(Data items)
*** Begin section ***
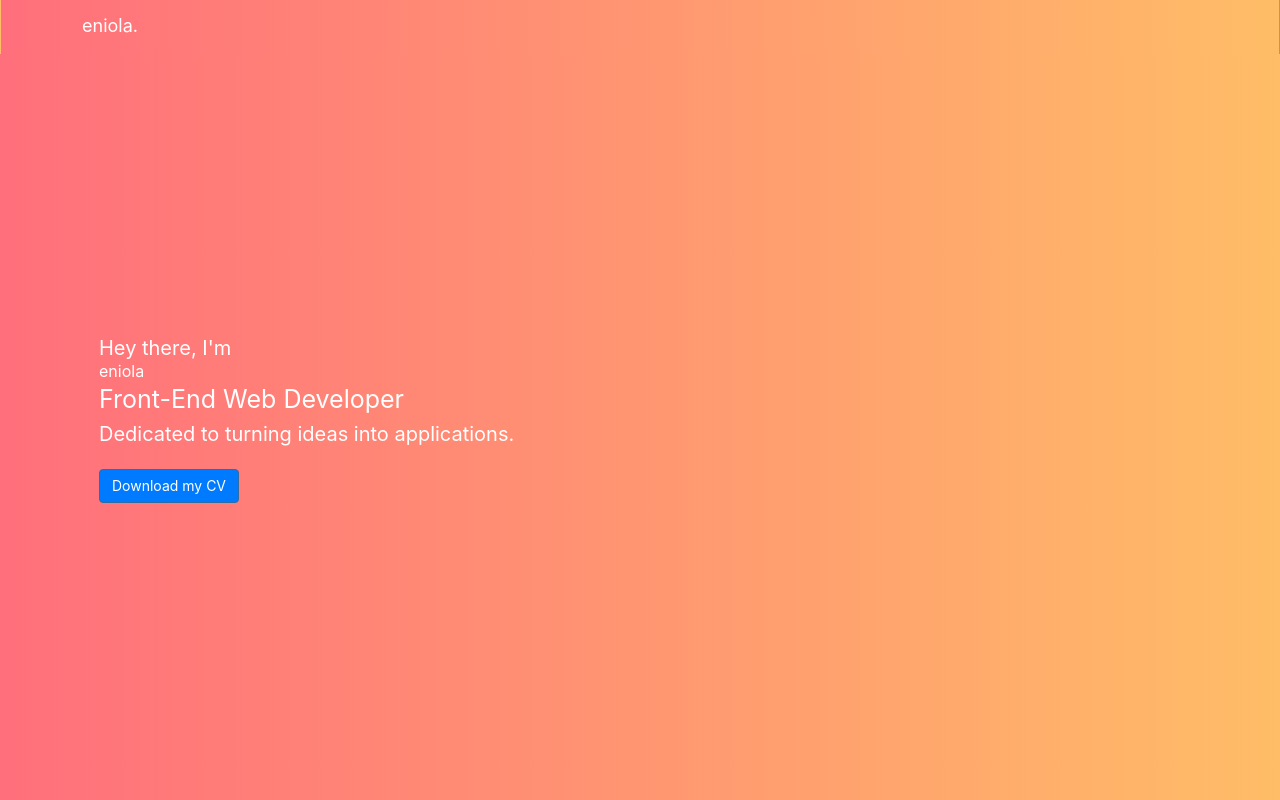
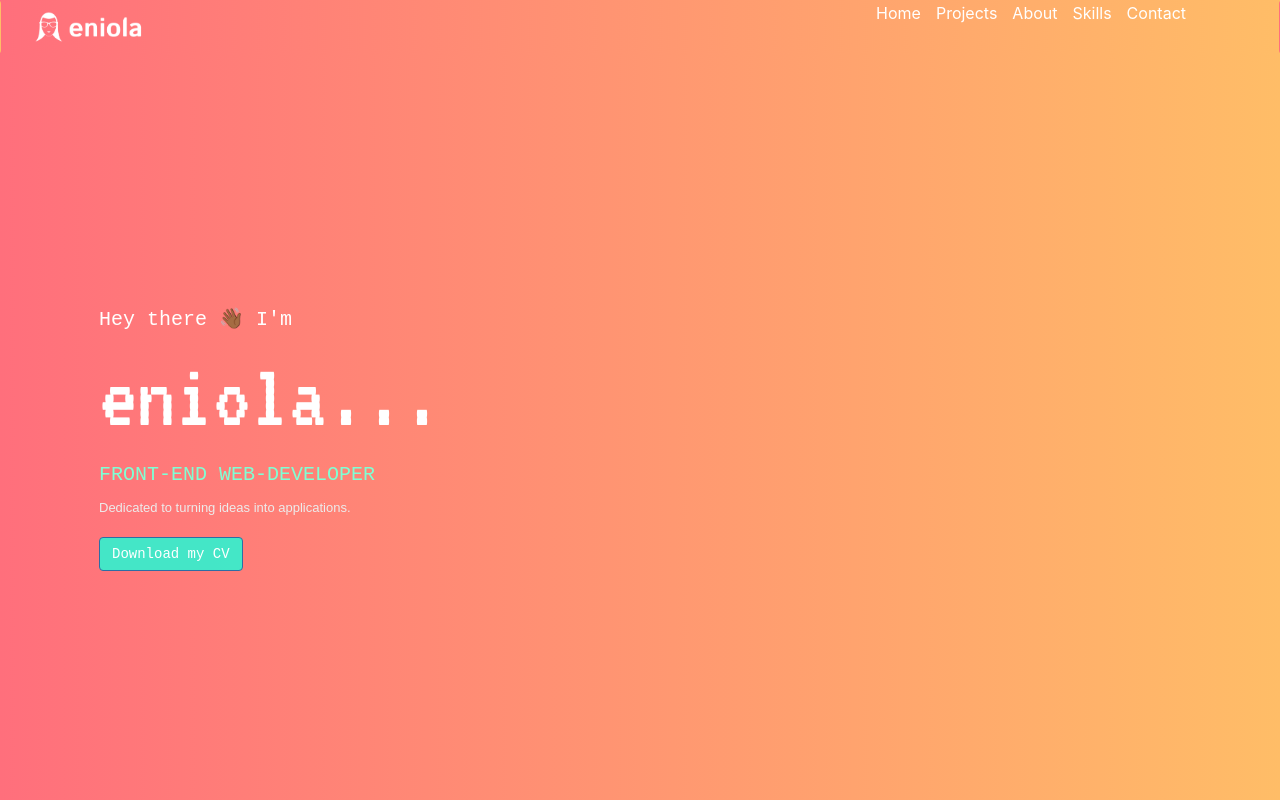
Before and after one commit to eniolaxo/eniolas-portfolio, a website: page index.html in a window 1280 px wide. Shown: the top 800 px of the page. Drawn offline with nearby package versions, Linux system fonts and the light colour scheme.

Commit message:
making aesthetic changes

```diff
--- a/CSS/style.css
+++ b/CSS/style.css
@@ -1,22 +1,45 @@
-/* styles.css */
-/* h1 {
-  font-size: 100
-} */
 
 body {
   background-image: linear-gradient(to right, #ff6f7c, #ffbd67);
 }
 
+/* ------------------------------------------------------------------------------------- */
+
 /* Navbar styling */
 .navbar {
   background-image: linear-gradient(to right, #ff6f7c, #ffbd67);
-  margin-bottom: 0px;
-  border-radius: 0px;
+  color: #fff; /* White text */
+  position: relative; /* Add relative positioning to the navbar */
+}
+
+.eniola-logo {
+  height: 65px; /* Adjust the height of the logo as needed */
+  position: absolute; /* Add absolute positioning to the logo */
+  top: 50%; /* Position the logo 50% from the top of the navbar */
+  transform: translateY(-50%); /* Vertically center the logo */
+  left: -55px; /* Position the logo 15px from the left edge of the navbar */
 }
 
 .navbar-brand {
-  color: #fff; /* White text */
+  padding: 0;
 }
+
+.navbar-nav {
+  flex-direction: row; /* Display the menu items in a row */
+}
+
+.nav-item {
+  margin-right: 15px; /* Adjust the spacing between links as needed */
+}
+
+.nav-link {
+  color: #fff; /* Set link color to white */
+  text-decoration: none; /* Remove underline */
+}
+
+
+/* ------------------------------------------------------------------------------------- */
+
 
 /* Jumbotron section styling */
 .jumbotron-section {
@@ -35,20 +58,42 @@ body {
 
 .hello-opener {
   font-size: 20px;
+  font-family: monospace;
+  margin-bottom: 10px;
+
+}
+
+.my-name {
+font-size: 95px;
+font-family: VT323;
+margin-bottom: 10px;
 }
 
 .dev-opener {
-  font-size: 25px;
+  font-size: 20px;
+  font-family: monospace;
+color: aquamarine;
+margin-bottom: 8px;
 }
 
 .quote-opener {
-  font-size: 20px;
+  font-size: 13px;
+  color: rgb(237, 235, 235);
+  font-family: Calibre-Regular, sans-serif;
 }
 
+
+
 .btn-primary {
-  margin-top: 20px; /* Add some space between the text and button */
+  margin-top:20px;
+  background-color: rgba(40, 247, 212, 0.865) !important; /* Custom color that complements the background */
+  color: #fff; /* White text */
+  font-family: monospace;
 }
 
+
+
+/* ------------------------------------------------------------------------------------- */
 
 /* Project section styling */
 #projects {
@@ -103,6 +148,10 @@ body {
   color: #fff; /* Customize the text color on hover */
 }
 
+
+/* ------------------------------------------------------------------------------------- */
+
+
 /* About Me section styling */
 #about {
   padding: 6rem 0;
@@ -136,6 +185,8 @@ body {
 .about-me {
   font-size: 16px !important;
 }
+
+/* ------------------------------------------------------------------------------------- */
 
 
 /* Technical Skills Section styling */
@@ -192,6 +243,8 @@ body {
   visibility: visible;
 }
 
+
+
 /* Elaborate animation: Bounce effect */
 @keyframes bounce {
   0%,
@@ -208,6 +261,11 @@ body {
 }
 
 
+/* ------------------------------------------------------------------------------------- */
+
+
+
+
 footer {
   background-image: linear-gradient(to right, #ff6f7c, #ffbd67);
 }
--- a/Javascript/script.js
+++ b/Javascript/script.js
@@ -1,30 +1,38 @@
-// script.js
-document.addEventListener("DOMContentLoaded", function () {
-  const sections = document.querySelectorAll(".section");
-  let currentSection = 0;
-  let isScrolling = false;
+// // script.js
+// document.addEventListener("DOMContentLoaded", function () {
+//   const sections = document.querySelectorAll(".section");
+//   let currentSection = 0;
+//   let isScrolling = false;
 
-  function scrollToSection(index) {
-    if (index < 0 || index >= sections.length) return;
+//   function scrollToSection(index) {
+//     if (index < 0 || index >= sections.length) return;
 
-    const targetSection = sections[index];
-    targetSection.scrollIntoView({ behavior: "smooth" });
-  }
+//     const targetSection = sections[index];
+//     targetSection.scrollIntoView({ behavior: "smooth" });
+//   }
 
-  function handleScroll() {
-    if (!isScrolling) {
-      isScrolling = true;
+//   function handleScroll() {
+//     if (!isScrolling) {
+//       isScrolling = true;
 
-      // Wait for 100ms to prevent multiple scrolls firing at once
-      setTimeout(function () {
-        const delta = (window.innerHeight * 0.7) / Math.abs(window.innerHeight * 0.7);
-        currentSection -= delta;
-        scrollToSection(Math.round(currentSection));
+//       // Wait for 100ms to prevent multiple scrolls firing at once
+//       setTimeout(function () {
+//         const delta = (window.innerHeight * 0.7) / Math.abs(window.innerHeight * 0.7);
+//         currentSection -= delta;
+//         scrollToSection(Math.round(currentSection));
 
-        isScrolling = false;
-      }, 100);
-    }
-  }
+//         isScrolling = false;
+//       }, 100);
+//     }
+//   }
 
-  window.addEventListener("wheel", handleScroll);
-});
+//   window.addEventListener("wheel", handleScroll);
+// });
+
+
+// const menuIcon = document.querySelector(".menu-icon");
+// const menuItems = document.querySelector(".menu-items");
+
+// menuIcon.addEventListener("click", () => {
+//   menuItems.classList.toggle("collapsed");
+// });
--- a/index.html
+++ b/index.html
@@ -10,6 +10,9 @@
 
 <link rel="stylesheet" href="https://cdnjs.cloudflare.com/ajax/libs/font-awesome/6.0.0-beta3/css/all.min.css">
 
+<link rel="preconnect" href="https://fonts.googleapis.com">
+<link rel="preconnect" href="https://fonts.gstatic.com" crossorigin>
+<link href="https://fonts.googleapis.com/css2?family=Merienda:wght@400;700&family=VT323&display=swap" rel="stylesheet">
 
   <!-- My CSS -->
  <link rel="stylesheet" href="../eniolas-portfolio/CSS/style.css">
@@ -21,17 +24,44 @@
 <!-- Navbar -->
 <nav class="navbar navbar-dark bg-dark">
   <div class="container">
-    <a class="navbar-brand" href="#">eniola.</a>
+    <a class="navbar-brand" href="#">
+      <img class="eniola-logo" src="./Images/eniola-logo.png" alt="Eniola">
+    </a>
+    <ul class="navbar-nav ml-auto">
+      <li class="nav-item">
+        <a class="nav-link" href="#">Home</a>
+      </li>
+      <li class="nav-item">
+        <a class="nav-link" href="#projects">Projects</a>
+      </li>
+      <li class="nav-item">
+        <a class="nav-link" href="#about">About</a>
+      </li>
+      <li class="nav-item">
+        <a class="nav-link" href="#skills">Skills</a>
+      </li>
+      <li class="nav-item">
+        <a class="nav-link" href="#contact">Contact</a>
+      </li>
+    </ul>
   </div>
 </nav>
+
+
+
+
+
+
+
+
 
 <!-- Jumbotron Section -->
 <section class="jumbotron-section">
   <div class="container">
     <div class="jumbotron-content">
-      <p class="hello-opener">Hey there, I'm</p>
-      <h1>eniola</h1>
-      <p class="dev-opener">Front-End Web Developer</p>
+      <p class="hello-opener">Hey there 👋🏾 I'm</p>
+      <h1 class="my-name">eniola...</h1>
+      <p class="dev-opener">FRONT-END WEB-DEVELOPER</p>
       <p class="quote-opener">Dedicated to turning ideas into applications.</p>
       <a href="./Eniola Adebayo CV NEW (July 2023).pdf" target="_blank" class="btn btn-primary">Download my CV</a>
     </div>
@@ -207,6 +237,6 @@
 
 
 <!-- Link your custom JavaScript file here -->
-<script src="../eniolas-portfolio/Javascript/script.js"></script>
+<script src="./Javascript/script.js"></script>
 </body>
 </html>
```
*** End section ***
One number is the full answer: how many lines of the records include the string "addEventListener".

> Output for this task:
5